I am fascinated by the idea of gardening. I want to feel warm earth between my fingers, and bite into a juicy tomato right off the vine. I want to preserve my crop and line the beautiful jars in rows that I can admire, and 'shop' from.
I think it all started when I was little. My parents have always had a garden. Like all other families: they had good years and bad. Sometimes we had issues with pests or drought or flooding. Gardening is always a gamble, but it was one that we won big with most of the time.
Hubby and I don't have the square footage my folks do though. Our house is on a small-ish lot which is almost totally shaded by enormous maple trees. There is a patch of the deck/patio which gets a good amount of sun daily, but it is a small patch to be sure.
For the past few years I've delved into container gardening, and it's been great fun (though with mediocre results). I keep trying though, because I know that someday I'll get it figured out.
|not my garden. pic via bing! images.|
Both books offer a lot of wonderful information and ideas for making the most of small spaces.
The "Urban Homesteading" book is a bit heavy-handed with the political aspect of gardening and spends a lot more time than I felt was necessary detailing things like Global Warming and Carbon Footprints. I don't choose to garden or preserve my own food out of a desire to be kind to the planet, or whatever. I do it because it's smart, frugal and tradition. But I digress. This book is full of great pictures and some wonderful ideas. I don't have the space (or the accommodating neighbors) needed to grow animals, but the sections on goats and chickens were especially great. This one won't be my go-to book, but it will serve as a handy back-up.

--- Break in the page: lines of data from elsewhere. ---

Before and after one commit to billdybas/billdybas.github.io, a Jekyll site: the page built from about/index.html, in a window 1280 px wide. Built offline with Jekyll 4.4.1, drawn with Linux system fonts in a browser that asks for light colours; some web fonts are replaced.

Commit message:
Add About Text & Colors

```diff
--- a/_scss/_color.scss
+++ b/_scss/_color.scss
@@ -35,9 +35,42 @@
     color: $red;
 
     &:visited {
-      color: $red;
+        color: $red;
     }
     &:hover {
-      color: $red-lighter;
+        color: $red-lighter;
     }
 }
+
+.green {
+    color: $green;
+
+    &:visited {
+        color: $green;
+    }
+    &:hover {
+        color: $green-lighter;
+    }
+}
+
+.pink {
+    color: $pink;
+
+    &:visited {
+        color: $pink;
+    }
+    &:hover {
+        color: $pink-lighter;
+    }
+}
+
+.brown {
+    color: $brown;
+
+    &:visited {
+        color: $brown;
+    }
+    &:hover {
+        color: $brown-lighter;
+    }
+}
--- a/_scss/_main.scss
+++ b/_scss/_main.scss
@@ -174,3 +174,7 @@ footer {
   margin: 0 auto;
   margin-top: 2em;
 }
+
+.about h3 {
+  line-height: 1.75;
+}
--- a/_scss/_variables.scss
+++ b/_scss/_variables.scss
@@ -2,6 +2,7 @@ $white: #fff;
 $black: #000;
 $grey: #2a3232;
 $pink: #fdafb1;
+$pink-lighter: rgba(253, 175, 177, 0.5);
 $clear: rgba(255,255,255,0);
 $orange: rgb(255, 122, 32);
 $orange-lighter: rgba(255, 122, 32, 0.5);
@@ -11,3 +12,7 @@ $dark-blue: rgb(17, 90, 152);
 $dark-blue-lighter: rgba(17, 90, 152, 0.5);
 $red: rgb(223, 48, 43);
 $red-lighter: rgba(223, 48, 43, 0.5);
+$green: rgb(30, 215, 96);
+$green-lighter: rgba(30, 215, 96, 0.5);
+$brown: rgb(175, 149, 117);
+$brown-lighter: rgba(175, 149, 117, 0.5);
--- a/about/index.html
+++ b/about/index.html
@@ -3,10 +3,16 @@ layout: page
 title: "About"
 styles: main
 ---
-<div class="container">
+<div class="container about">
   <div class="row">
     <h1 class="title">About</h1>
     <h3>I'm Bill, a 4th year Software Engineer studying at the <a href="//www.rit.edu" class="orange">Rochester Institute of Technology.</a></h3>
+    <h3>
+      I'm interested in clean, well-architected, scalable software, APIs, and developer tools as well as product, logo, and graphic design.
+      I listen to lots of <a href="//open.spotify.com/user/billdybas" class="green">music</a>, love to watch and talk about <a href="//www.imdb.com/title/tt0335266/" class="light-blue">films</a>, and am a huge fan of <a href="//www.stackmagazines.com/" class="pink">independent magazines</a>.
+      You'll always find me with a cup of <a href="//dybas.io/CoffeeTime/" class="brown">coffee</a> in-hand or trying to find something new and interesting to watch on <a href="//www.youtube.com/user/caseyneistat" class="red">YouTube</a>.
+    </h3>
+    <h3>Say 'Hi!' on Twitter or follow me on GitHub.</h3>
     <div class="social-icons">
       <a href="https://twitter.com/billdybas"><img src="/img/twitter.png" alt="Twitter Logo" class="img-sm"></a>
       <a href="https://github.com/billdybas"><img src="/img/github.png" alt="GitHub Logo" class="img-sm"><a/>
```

I fell in love with the second book "The City Homesteader" almost from the first page. Filled with whimsical illustrations, it keeps to the basics. There are a lot of well thought out and detailed projects in this book, as well as a lot of general information that will be very helpful.
After reading the section on berries, I realized that we should plant raspberries (and I now know just the place to do it). I also learned how to make a potato barrel, a compost pile, and a rain barrel. I discovered why my heirloom tomatoes didn't produce much last year. I now want to get a strawberry pot and make some of those upside-down tomato planters (the book tells how to make your own). There are tips on growing indoors as well as all the helpful outdoor tips. I also found the edible plant identification section to be very informative. I know that I'll be using this book a lot. It is full of wonderful illustrations and great information. It's a fun read even if you have lots of room to plant, but I'd definitely recommend it to anyone with a space problem for sure.

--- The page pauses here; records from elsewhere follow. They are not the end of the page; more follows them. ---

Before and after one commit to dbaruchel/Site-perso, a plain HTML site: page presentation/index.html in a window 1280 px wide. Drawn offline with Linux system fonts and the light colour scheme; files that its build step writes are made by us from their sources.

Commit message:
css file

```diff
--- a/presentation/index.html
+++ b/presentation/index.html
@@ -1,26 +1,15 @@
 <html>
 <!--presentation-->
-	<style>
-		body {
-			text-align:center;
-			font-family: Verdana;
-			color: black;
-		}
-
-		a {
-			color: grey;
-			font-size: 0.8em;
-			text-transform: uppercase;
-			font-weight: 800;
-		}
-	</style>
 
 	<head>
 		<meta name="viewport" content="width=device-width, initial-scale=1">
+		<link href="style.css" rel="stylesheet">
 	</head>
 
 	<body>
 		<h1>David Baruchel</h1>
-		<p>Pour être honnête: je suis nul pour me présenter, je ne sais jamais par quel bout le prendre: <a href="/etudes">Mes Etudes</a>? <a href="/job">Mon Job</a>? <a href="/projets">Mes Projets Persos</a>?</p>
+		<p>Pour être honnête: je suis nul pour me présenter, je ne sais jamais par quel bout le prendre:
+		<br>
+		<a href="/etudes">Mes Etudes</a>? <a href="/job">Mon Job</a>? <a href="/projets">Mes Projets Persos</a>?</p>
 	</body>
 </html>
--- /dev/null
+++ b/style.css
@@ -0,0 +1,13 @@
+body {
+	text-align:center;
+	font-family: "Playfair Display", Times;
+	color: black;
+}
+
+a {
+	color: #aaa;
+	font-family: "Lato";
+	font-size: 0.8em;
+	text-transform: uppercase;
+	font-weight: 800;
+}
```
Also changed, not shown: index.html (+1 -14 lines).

Note: Review based upon my own opinion only. I was not compensated in any way.